The mission of Animal Aid Unlimited is to rescue and treat the un-owned street animals of India who have become ill or injured, and through their rescue inspire a community to protect and defend the lives of all animals.
We operate one of India’s most active rescue services, responding to more than 50 calls on our helpline every day and involving thousands of Udaipur residents in the process of rescuing street animals every year. (Read more about our street animal rescue here).
Like the majority of cities across India, before Animal Aid Unlimited was founded in 2002, Udaipur had no rescue service for street animals, nor was there a hospital or shelter for street animals. This meant that wounded and suffering animals were left to suffer where they lay. We now know that the animals were neglected not because no one cared, but because without an ambulance or a professional medical team to call on, it was very hard for even a caring person to know what to do when they saw a suffering animal.
Our mission is to replace apathy and neglect with protection. And by building a request-response culture, Animal Aid is teaching the local community that it is deeply satisfying to help a suffering animal. Feeling –and really BEING—a part of saving the life of a street animal changes each of us. We become more eager to help the next, and more willing and able to imagine the suffering of the millions of animals we can save by preventing their suffering in all the choices we make with our lives.
By offering the community free-of-cost street animal rescue, we not only rescue hundreds of animals every month, but we create a vital moment of action: When a resident of Udaipur sees an animal who needs help, instead of ignoring that suffering and walking away, our rescue service encourages them to stop and help.
By providing a phone number someone can call and a shelter who will help and save, we are inspiring action. Action that though small at first, maybe just a phone call on our helpline, is the first step on the road of becoming an animal protector.
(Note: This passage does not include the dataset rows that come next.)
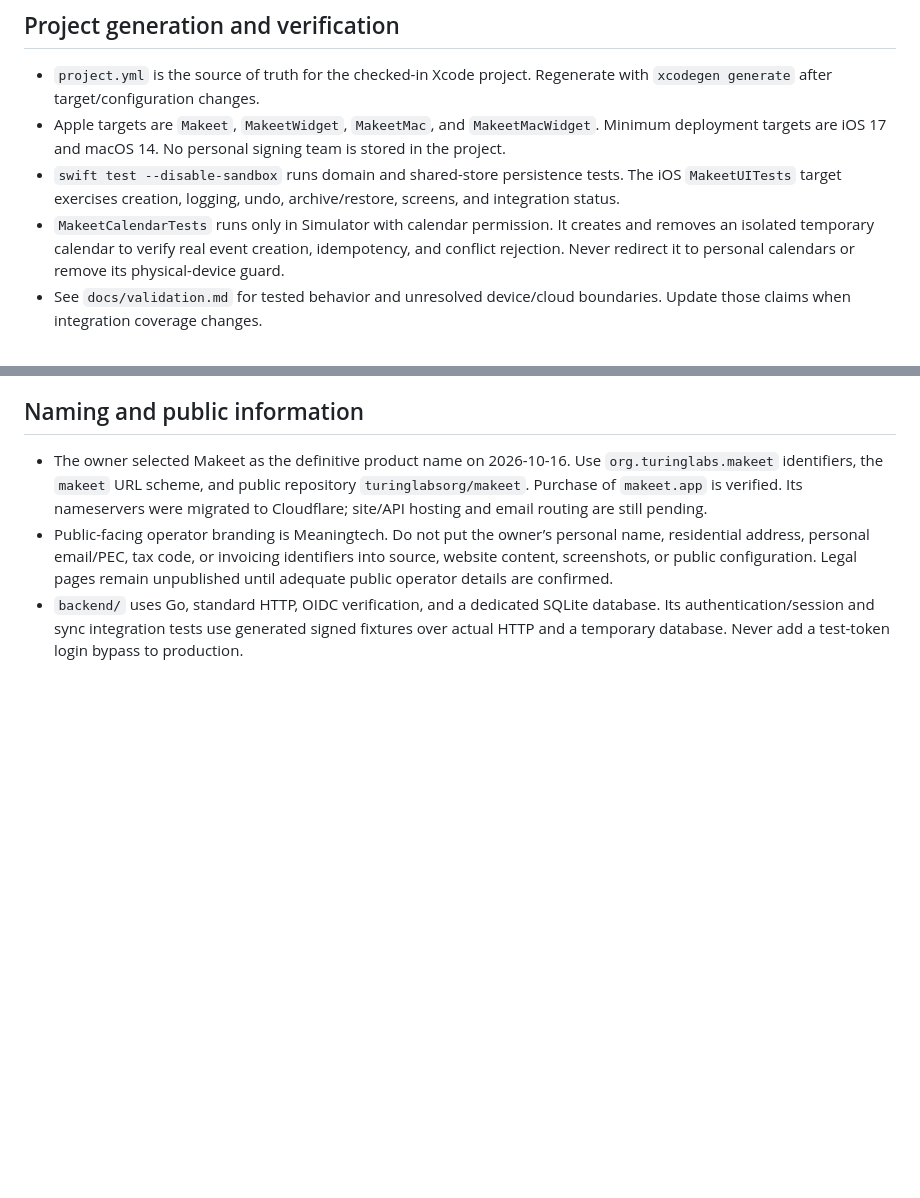
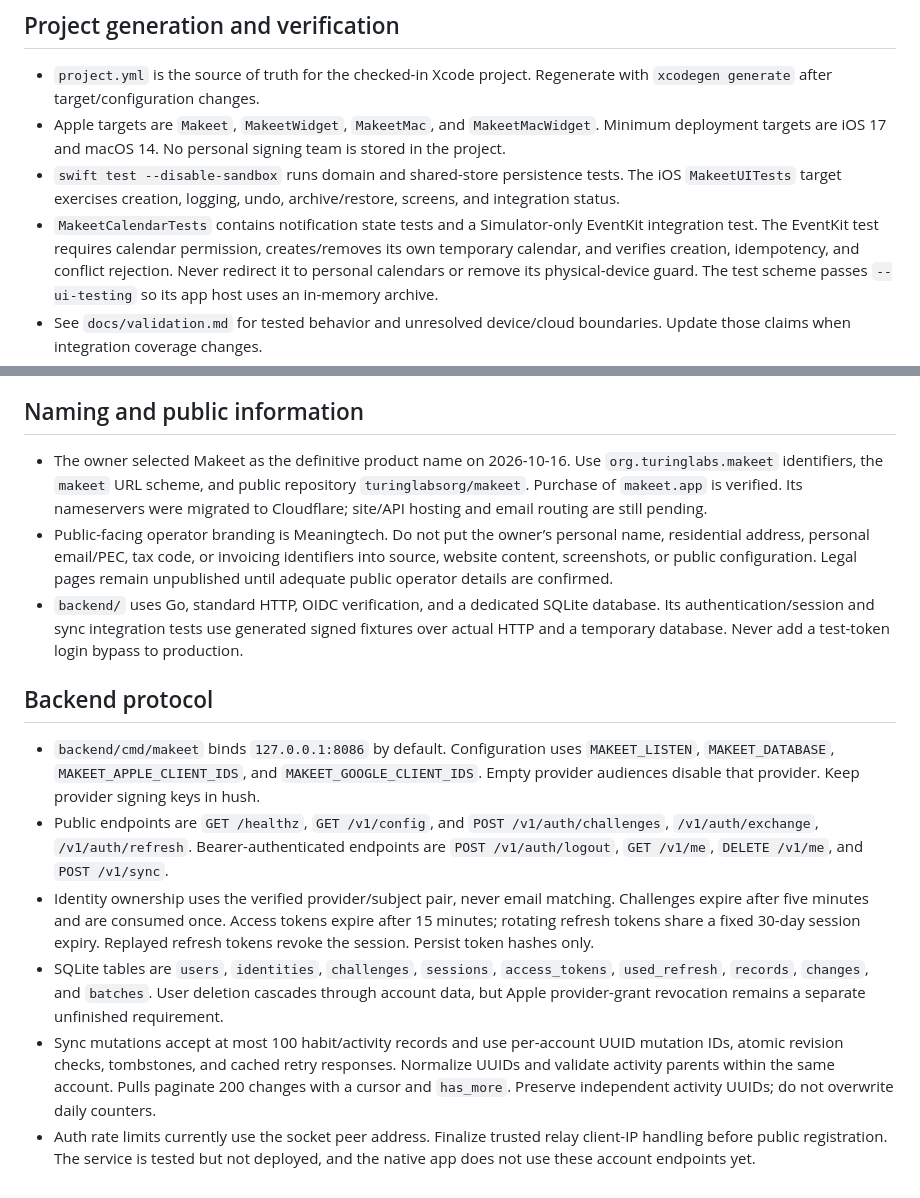
Before and after one commit to turinglabsorg/makeet, a Markdown page: AGENTS.md, 2 parts joined by grey strips. Drawn GitHub-style; blank space fills up the shorter version.

Commit message:
Document Makeet backend protocol and notification test host

```diff
--- a/AGENTS.md
+++ b/AGENTS.md
@@ -39,7 +39,7 @@ This is a native SwiftUI habit tracker for iOS, with a macOS companion and Widge
 - `project.yml` is the source of truth for the checked-in Xcode project. Regenerate with `xcodegen generate` after target/configuration changes.
 - Apple targets are `Makeet`, `MakeetWidget`, `MakeetMac`, and `MakeetMacWidget`. Minimum deployment targets are iOS 17 and macOS 14. No personal signing team is stored in the project.
 - `swift test --disable-sandbox` runs domain and shared-store persistence tests. The iOS `MakeetUITests` target exercises creation, logging, undo, archive/restore, screens, and integration status.
-- `MakeetCalendarTests` runs only in Simulator with calendar permission. It creates and removes an isolated temporary calendar to verify real event creation, idempotency, and conflict rejection. Never redirect it to personal calendars or remove its physical-device guard.
+- `MakeetCalendarTests` contains notification state tests and a Simulator-only EventKit integration test. The EventKit test requires calendar permission, creates/removes its own temporary calendar, and verifies creation, idempotency, and conflict rejection. Never redirect it to personal calendars or remove its physical-device guard. The test scheme passes `--ui-testing` so its app host uses an in-memory archive.
 - See `docs/validation.md` for tested behavior and unresolved device/cloud boundaries. Update those claims when integration coverage changes.
 
 ## Naming and public information
@@ -47,3 +47,12 @@ This is a native SwiftUI habit tracker for iOS, with a macOS companion and Widge
 - The owner selected Makeet as the definitive product name on 2026-10-16. Use `org.turinglabs.makeet` identifiers, the `makeet` URL scheme, and public repository `turinglabsorg/makeet`. Purchase of `makeet.app` is verified. Its nameservers were migrated to Cloudflare; site/API hosting and email routing are still pending.
 - Public-facing operator branding is Meaningtech. Do not put the owner’s personal name, residential address, personal email/PEC, tax code, or invoicing identifiers into source, website content, screenshots, or public configuration. Legal pages remain unpublished until adequate public operator details are confirmed.
 - `backend/` uses Go, standard HTTP, OIDC verification, and a dedicated SQLite database. Its authentication/session and sync integration tests use generated signed fixtures over actual HTTP and a temporary database. Never add a test-token login bypass to production.
+
+## Backend protocol
+
+- `backend/cmd/makeet` binds `127.0.0.1:8086` by default. Configuration uses `MAKEET_LISTEN`, `MAKEET_DATABASE`, `MAKEET_APPLE_CLIENT_IDS`, and `MAKEET_GOOGLE_CLIENT_IDS`. Empty provider audiences disable that provider. Keep provider signing keys in hush.
+- Public endpoints are `GET /healthz`, `GET /v1/config`, and `POST /v1/auth/challenges`, `/v1/auth/exchange`, `/v1/auth/refresh`. Bearer-authenticated endpoints are `POST /v1/auth/logout`, `GET /v1/me`, `DELETE /v1/me`, and `POST /v1/sync`.
+- Identity ownership uses the verified provider/subject pair, never email matching. Challenges expire after five minutes and are consumed once. Access tokens expire after 15 minutes; rotating refresh tokens share a fixed 30-day session expiry. Replayed refresh tokens revoke the session. Persist token hashes only.
+- SQLite tables are `users`, `identities`, `challenges`, `sessions`, `access_tokens`, `used_refresh`, `records`, `changes`, and `batches`. User deletion cascades through account data, but Apple provider-grant revocation remains a separate unfinished requirement.
+- Sync mutations accept at most 100 habit/activity records and use per-account UUID mutation IDs, atomic revision checks, tombstones, and cached retry responses. Normalize UUIDs and validate activity parents within the same account. Pulls paginate 200 changes with a cursor and `has_more`. Preserve independent activity UUIDs; do not overwrite daily counters.
+- Auth rate limits currently use the socket peer address. Finalize trusted relay client-IP handling before public registration. The service is tested but not deployed, and the native app does not use these account endpoints yet.
```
Our ultimate goal is equality and protection of all animals and a complete end to the use and abuse of animals. We are working for the day that every dog, donkey, cow, pig, fish and mouse can live their lives in freedom.
Thousands of dogs, cows, donkeys and other animals live on the street in Udaipur alone, and millions across India. In the region where Animal Aid works in Udaipur, Rajasthan, the animal’s presence on the street is generally accepted, and feeding street animals is even a part of the culture. However, as traffic increases and the city expands, life can be a daily struggle for many animals on the street. Street dogs survive off of human left overs in India much as they have done for thousands of years (more than 10,000 years!) They find left-overs from restaurants and markets, and also enjoy food left especially for them by kind neighbors. There is a popular tradition in this region for the first and last chapatti (piece of bread) to be given to a cow and a dog.
While some street dogs live in quiet colonies with little traffic, others live near busy intersections where they search for food from garbage dumps and risk their live simply crossing the street. Their population grows in relation to the availability of food.
The life of a little family of puppies often goes like this: While there might have been adequate food from caring neighbors and a local garbage heap, a mother’s four growing puppies quickly discover mama’s milk is not nearly enough, but there’s nothing else to eat. Their mother gives everything she can to sustain them, but by the time they’re a couple of months old, she’s thin, growing thinner, and often dies of hunger. Often, all but one of the puppies dies too. The little survivor has lost every family member. There’s only enough food for the one—the one who used to be his mama.
Puppies born onto the street are almost always destined to horrible deaths from primarily road accidents and lack of food.
Cows and bulls become strays when they have been dumped on the street by Dairies because they are no longer productive (female cows who are no longer profitable and male calves soon after being born.) Because there are no grazing grounds in the city, the cows and bulls forage for food from garbage bins along with the dogs, however along with finding bits of food here and there, they consume enormous amounts of plastic, so much so that every cow who has been living on the street for more than a few months has dozens of kgs of plastic trapped in their stomach that they cannot digest. The consumption of plastic is fatal due to the toxicity of the plastic and other rubbish and because their stomachs become so full of plastic that they can no longer eat.